Art Exhibit

Washington Depot, CT

7 comments:

lyle said...

carl,

were using any flash here? I was wondering with all the window light how the meter didn't get blown out?

Carl said...

Lyle,

Yes. I'm one-handing the camera using single-frame AF, with a small dedicated flash held high in my left hand. The Pentax flash can be controlled in wireless mode by signals emitted from the camera's built-in flash, the output of which can be suppressed so there's no "flash on camera" look. Most of the light from the flash is aimed at the ceiling in a broad beam (wide-angle diffuser in place) while a small amount of light is sent straight forward by a small white plastic (built-in) bounce panel.

With a bit of practice and some judgment calls on over-rides for either/or exposure/flash-output, you can get some pretty natural-looking results from backlit scenes that would otherwise completely surpass the sensor's tonal range.

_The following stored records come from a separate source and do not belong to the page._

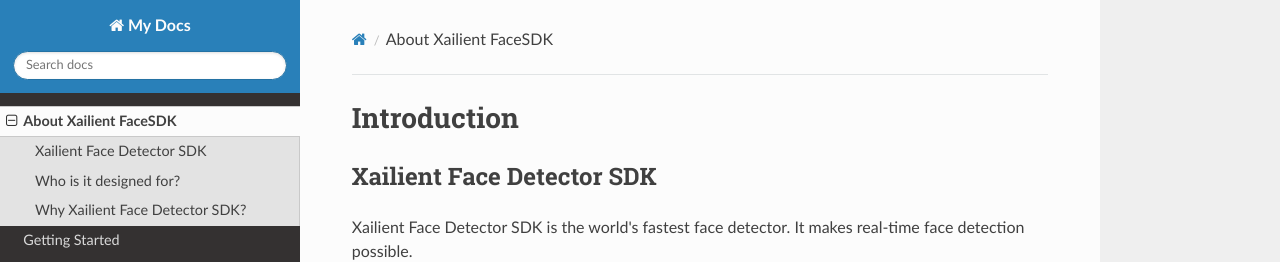
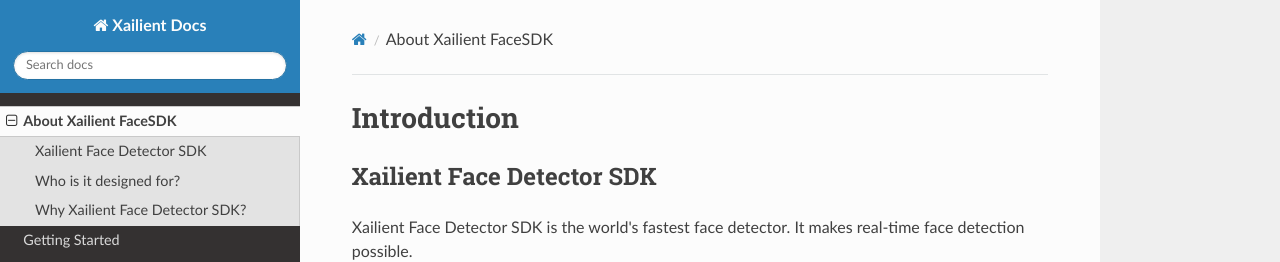
Before and after one commit to xailient-public/face_detector, an MkDocs documentation site: the page built from docs/XailientFaceSDK.md, in a window 1280 px wide. Shown: the top 262 px of the page. Built offline with MkDocs 1.6.1, drawn with Linux system fonts in a browser that asks for light colours; nearby versions of some CDN libraries.

Commit message:
Updated site name

```diff
--- a/mkdocs.yml
+++ b/mkdocs.yml
@@ -1,4 +1,4 @@
-site_name: My Docs
+site_name: Xailient Docs
 nav:
     - About Xailient FaceSDK: XailientFaceSDK.md
     - Getting Started: getting_started.md
```
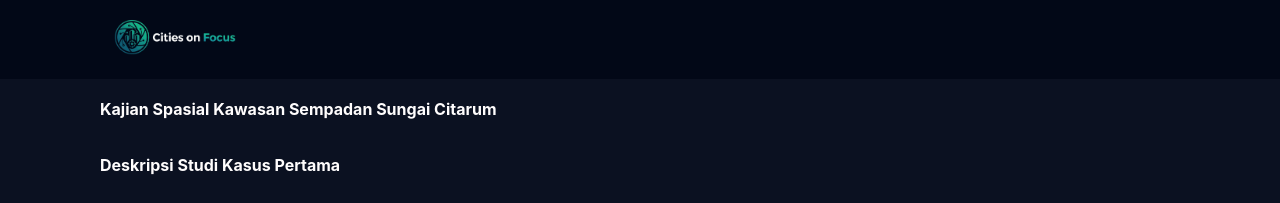
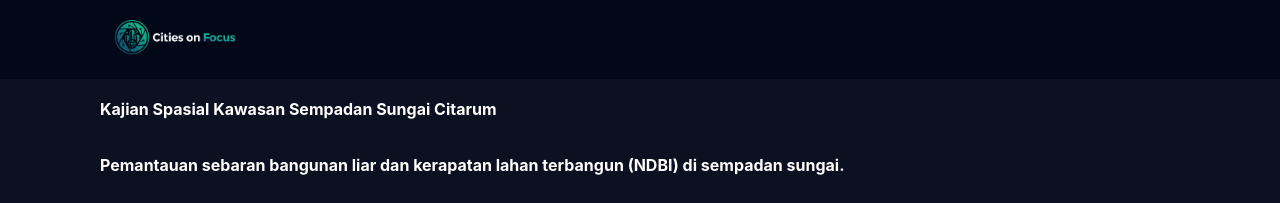
Before and after one commit to nawalsqwok/Cities-on-Focus, a plain HTML site: page case-studies/case-one/citarum.html in a window 1280 px wide. Shown: the top 203 px of the page. Drawn offline with Linux system fonts and the light colour scheme; grey boxes are pictures that could not be loaded.

Commit message:
initialize citarum case study script and map load check

```diff
--- a/case-studies/case-one/citarum.html
+++ b/case-studies/case-one/citarum.html
@@ -6,7 +6,7 @@
     <title>Kajian Spasial Sempadan Sungai Citarum</title>
 
     <link rel="stylesheet" href="/../style.css">
-    <!-- <script type="module" src="/case-studies/case-one/citarum.js"> -->
+    <script type="module" src="citarum.js"></script>
 
 </head>
 <body>
--- /dev/null
+++ b/case-studies/case-one/citarum.js
@@ -0,0 +1,35 @@
+// Menunggu seluruh elemen HTML pada halaman Citarum siap
+document.addEventListener("DOMContentLoaded", () => {
+    // Mengambil elemen-elemen utama di citarum.html
+    const titleEl = document.querySelector(".title-map");
+    const descEl = document.querySelector(".desc-map");
+    const mapFrame = document.querySelector(".map iframe");
+
+    // Menyimpan data/konfigurasi studi kasus dalam satu objek
+    const citarumCase = {
+        title: "Kajian Spasial Kawasan Sempadan Sungai Citarum",
+        description: "Pemantauan sebaran bangunan liar dan kerapatan lahan terbangun (NDBI) di sempadan sungai.",
+        focusArea: "Sempadan Sungai Citarum (Jawa Barat)"
+    };
+
+    // Fungsi untuk menampilkan judul & deskripsi kajian ke layar
+    // PELAJARI BAGIAN INII YAA, BUAT NANTI KALAU BANYAK TOMBOL MAKA FUNGSI RENDER INI BISA NGUBAHTESK JUDUL/DESKRIPSI/CATATAN DI LAYAR
+    // UNTUK AWAL2 BELUM KERASA
+    function renderCaseInfo(data) {
+        if (titleEl) {
+            titleEl.textContent = data.title;
+        }
+        if (descEl) {
+            descEl.textContent = data.description;
+        }
+    }
+
+    renderCaseInfo(citarumCase);
+
+    // Mendeteksi saat iframe peta selesai dimuat
+    if (mapFrame) {
+        mapFrame.addEventListener("load", () => {
+            console.log("Iframe peta siap untuk:", citarumCase.focusArea);
+        });
+    }
+});
```
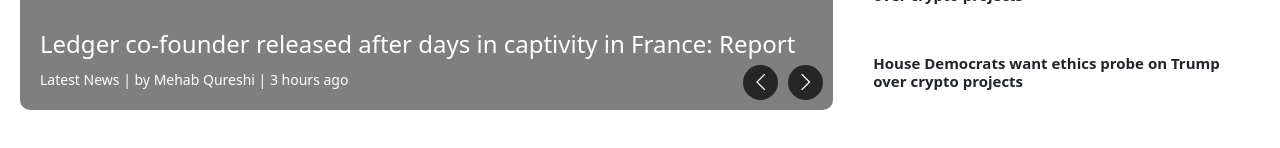
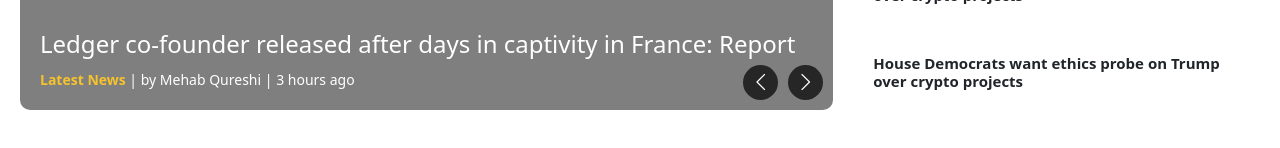
Before and after one commit to chistev/Cointelegraph, a SvelteKit app: page / in a window 1280 px wide. Shown: the part 490-638 px from the top of the page. Built offline with nearby package versions, Linux system fonts and the light colour scheme.

Commit message:
made LATEST NEWS to be bold and yellow

```diff
--- a/src/routes/+page.svelte
+++ b/src/routes/+page.svelte
@@ -93,6 +93,11 @@
         margin-top: 10px;
     }
 
+    .featured-article .overlay .meta span:first-child {
+    color: #f7c32d;
+    font-weight: bold;
+}
+
     .navigation-arrows {
         position: absolute;
         bottom: 10px;
```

As I recall I used center-weighted meter mode and dialed in 2/3 of a stop of +compensation.

lyle said...

camera on a tripod, may be heavier, but seems a hell of lot easier!

Carl said...

Putting the camera on a tripod won't do a thing to increase the sensor's tonal range, so the flash will still be needed. Meanwhile the tripod will interfere with the other visitors' access to the room, which was sometimes crowded and cramped. Also make me far more conspicuous and much slower to respond and shoot.

lyle said...

my comment was a poor attempt to make a joke about working in large format and all the comments I get in the field when people wander up to me and say '...you should be doing digital, it's easier'. seems the other way around to me!

Carl said...

Well sure, there are lots of times when large format is "the easy way." No amount of struggling with a digital capture file will let it approach the descriptive power of an 8x10 negative...

lyle said...

...plus, with a view camera, you get to stand back view the image in the ground glass like a gentleman - no holding the camera in one hand, holding a flash in the other (then again, there was this one windy day......)